    (And congrats on starting up your own blog: http://mrdardy.wordpress.com/)

  4. I’m currently teaching in a school that has adopted the Integrated Math approach. This is my third year teaching and it’s been a huge shift in mind-set for me (since I learned in an Alg/Geo/Alg2 school), but I really like what it emphasizes and where it focuses a lot of its time.

    If you’re interested in comparing notes, I would love to send you some of the “standards” (individual topics) I’ve created for my units (which I’m in the middle of tying to the CCSS right now) and see what you decide to go with in each of them as well.

  5. Joey,

    Originally, my experience was the reverse of yours. I went through an integrated sequence in JH/HS, and now teach (at least for one more year) in a traditional sequence. The shift in mind set didn’t seem very big in this direction, probably because I tutored a lot of students during HS and college who were taking a traditional sequence. (My HS moved away from the integrated sequence almost immediately after I finished it.) I’m also thinking it might be easier to sever connections than it is to weave them together into a coherent whole.
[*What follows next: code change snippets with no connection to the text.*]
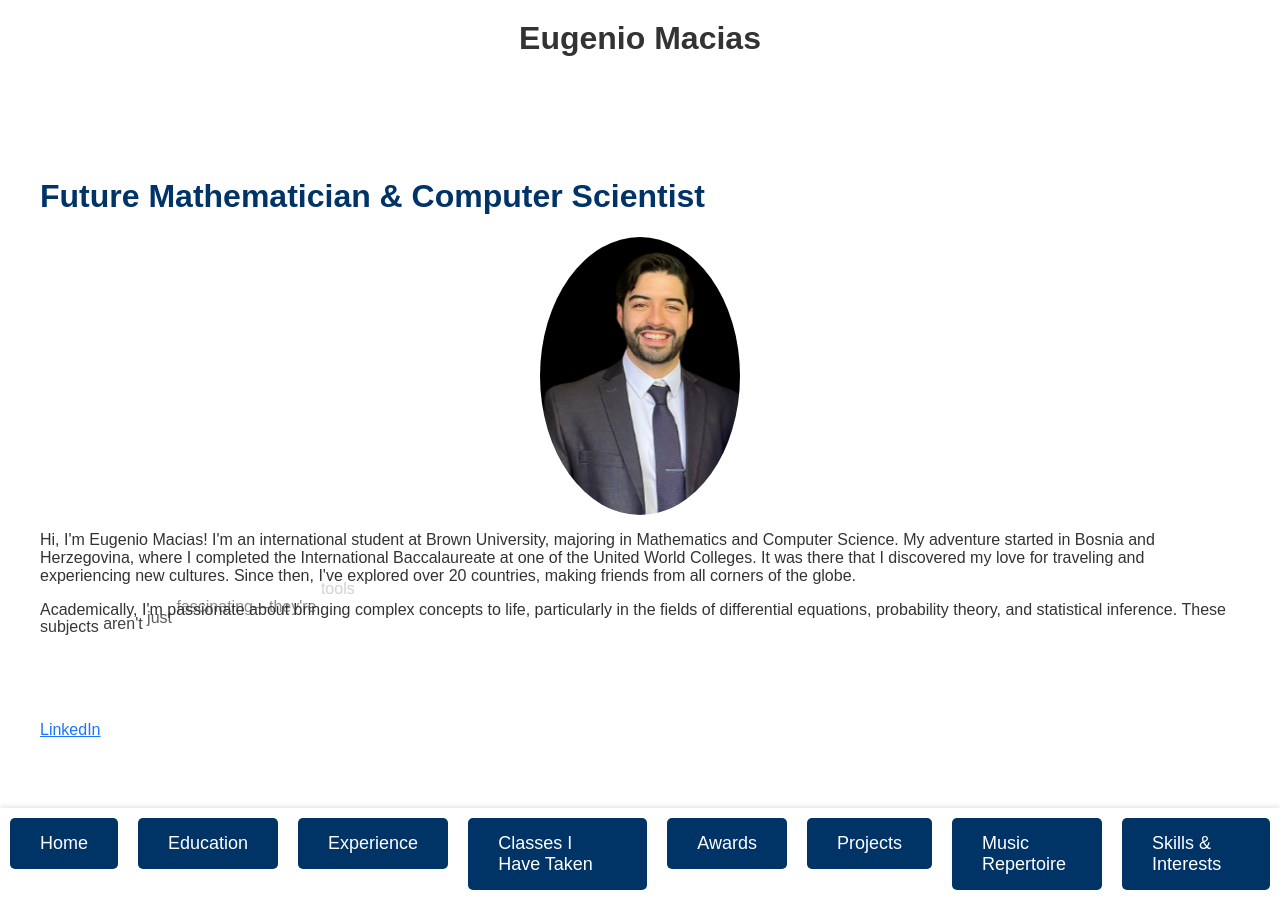
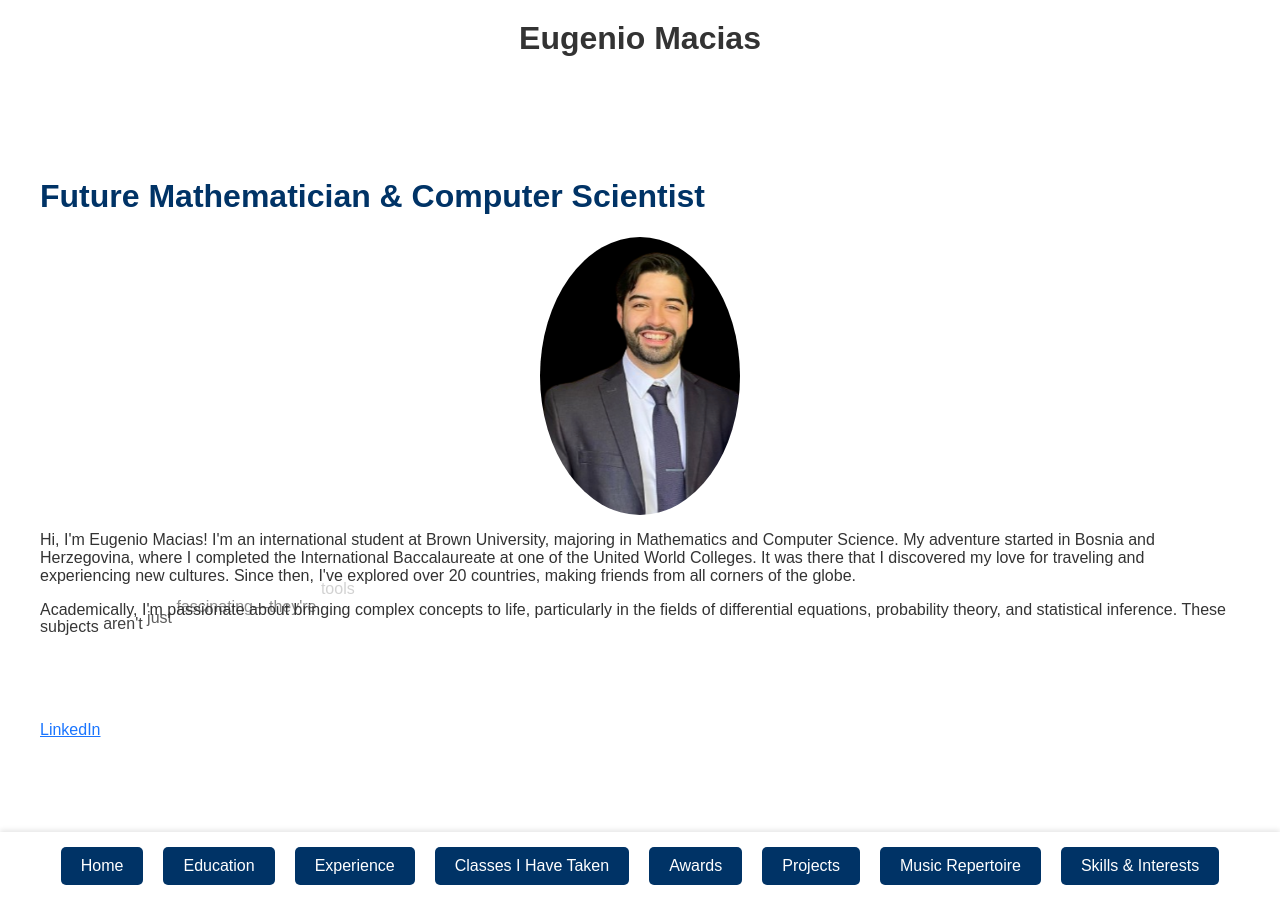
Before and after one commit to xXElGenio0203Xx/eugenio-macias.github.io, a Jekyll site: the page built from index.md, in a window 1280 px wide. Built offline with Jekyll 4.4.1, drawn with Linux system fonts in a browser that asks for light colours.

Commit message:
Update style.css

```diff
--- a/assets/css/style.css
+++ b/assets/css/style.css
@@ -37,26 +37,44 @@ nav ul {
   margin: 0;
   display: flex;
   justify-content: center;
+  flex-wrap: wrap; /* Allow wrapping */
 }
 
 nav ul li {
-  margin: 0 10px;
+  margin: 5px 10px; /* Adjust margin for spacing */
 }
 
 nav ul li a {
   display: block;
-  padding: 15px 30px;
+  padding: 10px 20px;
   background-color: #003366; /* Dark blue background */
   color: #fff; /* White text */
   text-decoration: none;
   border-radius: 5px;
-  font-size: 18px; /* Larger text */
+  font-size: 16px; /* Adjust font size */
   transition: background-color 0.3s, color 0.3s;
 }
 
 nav ul li a:hover {
   background-color: #0059b3; /* Slightly lighter blue on hover */
   color: #ddd;
+}
+
+/* Responsive navigation */
+@media (max-width: 600px) {
+  nav ul {
+    flex-direction: column; /* Stack buttons vertically */
+    align-items: center;
+  }
+
+  nav ul li {
+    margin: 5px 0; /* Adjust margin for spacing */
+  }
+
+  nav ul li a {
+    padding: 10px 30px;
+    font-size: 18px; /* Adjust font size */
+  }
 }
 
 main {
@@ -157,6 +175,6 @@ main a:hover {
 .stars {
   display: inline-block;
   font-size: 16px; /* Adjust size as needed */
-  color: #FFD700;
+  color: #FFD700; /* Golden color */
   text-shadow: 1px 1px 1px #000;
 }
```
    I would love to compare notes. Send whatever you want to mjfenton at gmail dot com.

Leave a Reply

Fill in your details below or click an icon to log in:

WordPress.com Logo

You are commenting using your WordPress.com account. Log Out / Change )

Twitter picture

You are commenting using your Twitter account. Log Out / Change )

Facebook photo

You are commenting using your Facebook account. Log Out / Change )

Google+ photo

You are commenting using your Google+ account. Log Out / Change )

Connecting to %s